(Dataset records)
|---|
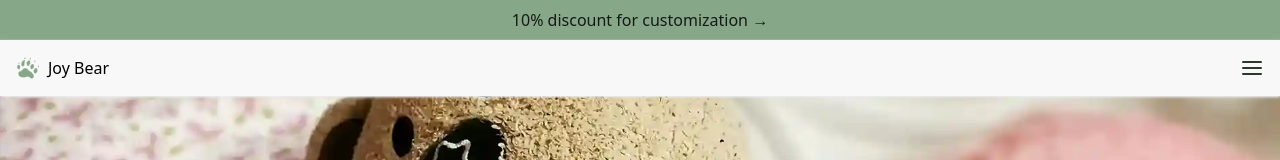
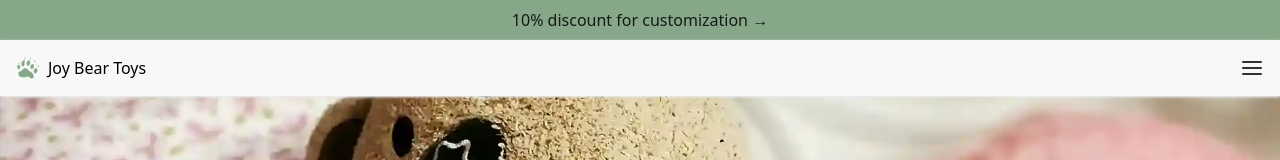
Before and after one commit to ThundeRayn/Joy-Bear, a React (Vite) app: page / in a window 1280 px wide. Shown: the top 160 px of the page. Built offline with nearby package versions, Linux system fonts and the light colour scheme.

Commit message:
navbar update

```diff
--- a/src/components/Navbar.tsx
+++ b/src/components/Navbar.tsx
@@ -37,10 +37,12 @@ const Navbar = () => {
             id='navbar'
             className={`bg-[#f8f8f8] p-4 flex justify-between shadow-sm shadow-gray-100`}>
 
+          <a href='/'>
             <div id='nav-logo' className='flex justify-center items-center gap-2'>
                 <img src="/bear-paw.svg" alt="Joy Bear Logo" className="w-6 h-6 inline" />
-                <span>Joy Bear</span>
+                <span>Joy Bear Toys</span>
             </div>
+          </a>
 
           <div
               id='nav-menu'
```
Lines whose indentation alone changed are shown as unchanged.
|---|
• **ACTIVITY**
Using the data above, return every line that contains the string "className".

• **SOLUTION FOR THIS EXERCISE**
             className={`bg-[#f8f8f8] p-4 flex justify-between shadow-sm shadow-gray-100`}>
             <div id='nav-logo' className='flex justify-center items-center gap-2'>
                 <img src="/bear-paw.svg" alt="Joy Bear Logo" className="w-6 h-6 inline" />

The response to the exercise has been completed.